Church must be answerable to the faithful
Condoms make the AIDS crisis worse, says the present Pope and, to give but one example, the courageous Fr. Kevin Hegarty suffered at the hands of the Pope’s loyal Irish bishops for daring to say otherwise. Father Gerry McGinty was the Senior Dean at Maynooth when students came to him voicing their concerns about sexual abuse in the College. But he was speedily transferred to an obscure parish in Louth when he raised the issue with the Church authorities
The Church’s strange attitude towards sex came about for two reasons. One, a view that if married priests had sex it meant that they approached the altar with “soiled hands.” Secondly, but more importantly, to save money. Priests’ dependents could have a claim on church property.
In Ireland, clerical preoccupation with sex and contraception veered from the ludicrous to the horrible. On behalf of the hierarchy, Archbishop McQuaid once informed the government that tampons should be banned because they might stimulate young girls to sexual activity and thus lead to contraception.
Later, in collusion with the Master of the National Maternity Hospital, Dr. Alex Spain, McQuaid, to help combat contraception, oversaw the spread of the symphysiotomy operation to hospitals throughout the country.
This mutilating form of dark ages midwifery, which involved sawing through the pelvis so that it remained permanently open, left women in lifelong pain and remained in use until the 1970s.

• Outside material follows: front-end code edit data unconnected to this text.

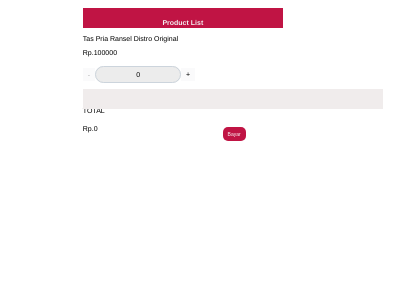
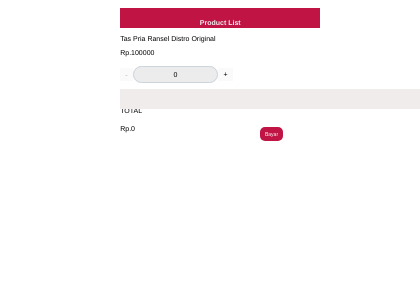
Before and after one commit to agamSuteguh/cartt, a Vue app: page / in a window 390 px wide. Shown: the top 300 px of the page, 420 px wide, since content can reach past the window. Built offline with nearby package versions, Linux system fonts and the light colour scheme.

Commit message:
margin left

```diff
--- a/src/App.vue
+++ b/src/App.vue
@@ -36,7 +36,7 @@ margin-right: 30%;
   font-family: Avenir, Helvetica, Arial, sans-serif;
   -webkit-font-smoothing: antialiased;
   -moz-osx-font-smoothing: grayscale;
-margin-left: 20%;
+margin-left: 30%;
 margin-right: 30%;
 }
 
```
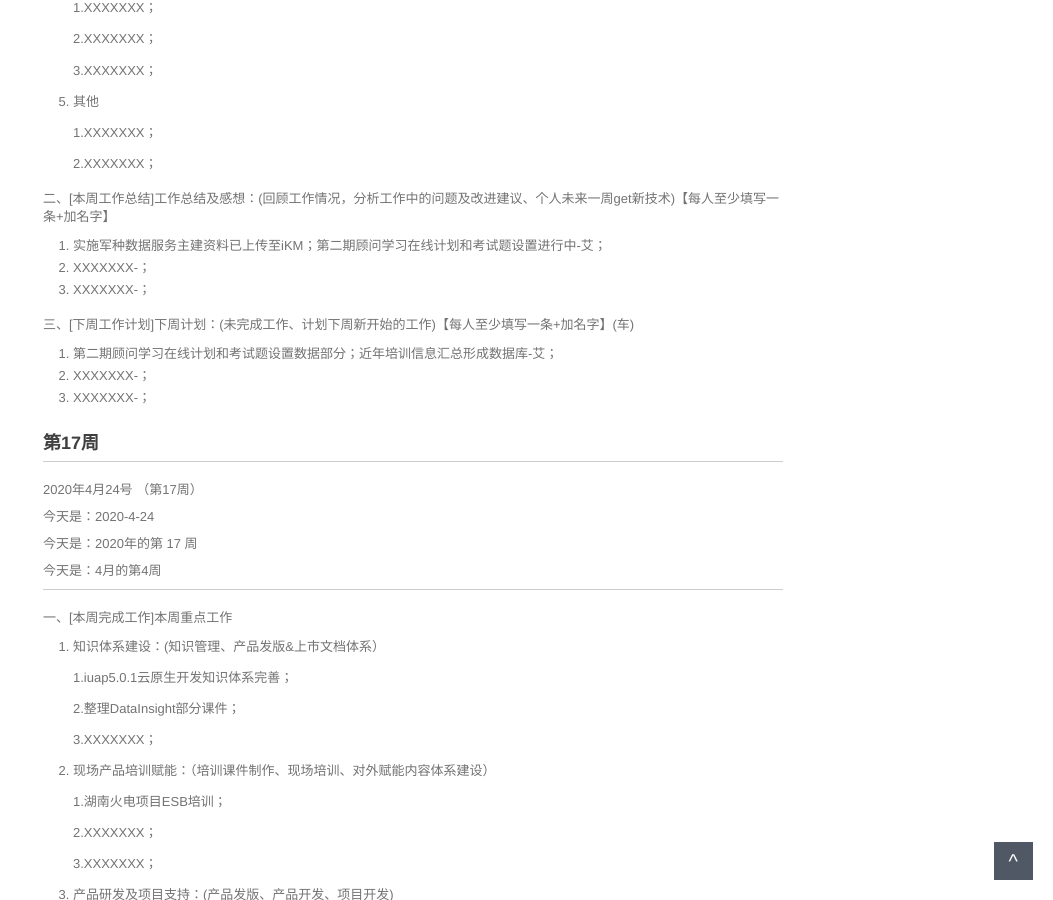
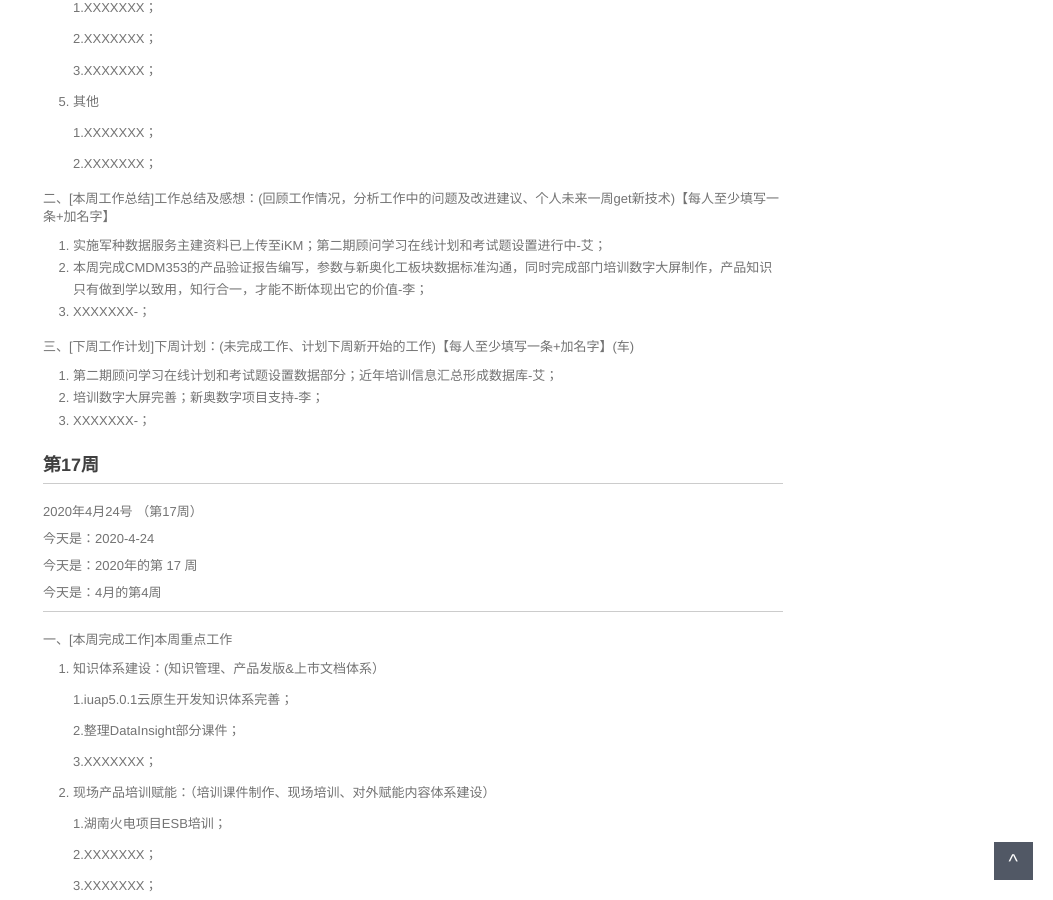
Before and after one commit to walllFlower/blog, a Jekyll site: the page built from 2020-02-28-day_report.md, in a window 1280 px wide and 900 px high, scrolled down 974 px. Shown: the whole window, without its empty margins (227-1280 px from the left). Built offline with Jekyll 4.4.1, drawn with Linux system fonts in a browser that asks for light colours; comment, search, counter and statistics services are not loaded.

Commit message:
Update 2020-02-28-day_report.md

```diff
--- a/2020-02-28-day_report.md
+++ b/2020-02-28-day_report.md
@@ -69,13 +69,13 @@ categories: 技术运营工作周报
 二、[本周工作总结]工作总结及感想：(回顾工作情况，分析工作中的问题及改进建议、个人未来一周get新技术)【每人至少填写一条+加名字】
 
 1. 实施军种数据服务主建资料已上传至iKM；第二期顾问学习在线计划和考试题设置进行中-艾；
-2. XXXXXXX-；
+2. 本周完成CMDM353的产品验证报告编写，参数与新奥化工板块数据标准沟通，同时完成部门培训数字大屏制作，产品知识只有做到学以致用，知行合一，才能不断体现出它的价值-李；
 3. XXXXXXX-；
 
 三、[下周工作计划]下周计划：(未完成工作、计划下周新开始的工作)【每人至少填写一条+加名字】(车)
 
 1. 第二期顾问学习在线计划和考试题设置数据部分；近年培训信息汇总形成数据库-艾；
-2. XXXXXXX-；
+2. 培训数字大屏完善；新奥数字项目支持-李；
 3. XXXXXXX-；
 
 
```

Many of the Irish bishops now in the eye of the storm would have received their clerical formation at a time when the shadow of McQuaid and Spain still lay across medical ethics in Ireland. Meanwhile in Rome, in the same era, Vatican thinking was heavily influenced by a document produced by the powerful Cardinal Otaviani, which stated that to make public any reference to clerical sex abuse was a grave sin meriting expulsion from the church.
In the circumstances, now that worldwide public opinion has forced Rome to change its line, it is not surprising that some bishops are currently receiving a belt of the crozier, unfair though this may well be in some cases.
The truth is that the Church’s de facto policy on abuse has until recently been a combination of denial, obfuscation, delay and a grudging admission of as little liability as possible - vide the compensation deal which it first foisted on the Irish tax-payer through its negotiations with Dr. Michael Woods. That package included payments for specialist, church-provided counseling services for abuse victims. So having been responsible for buggering young people, the Church then proceeded to charge for rehabilitating them.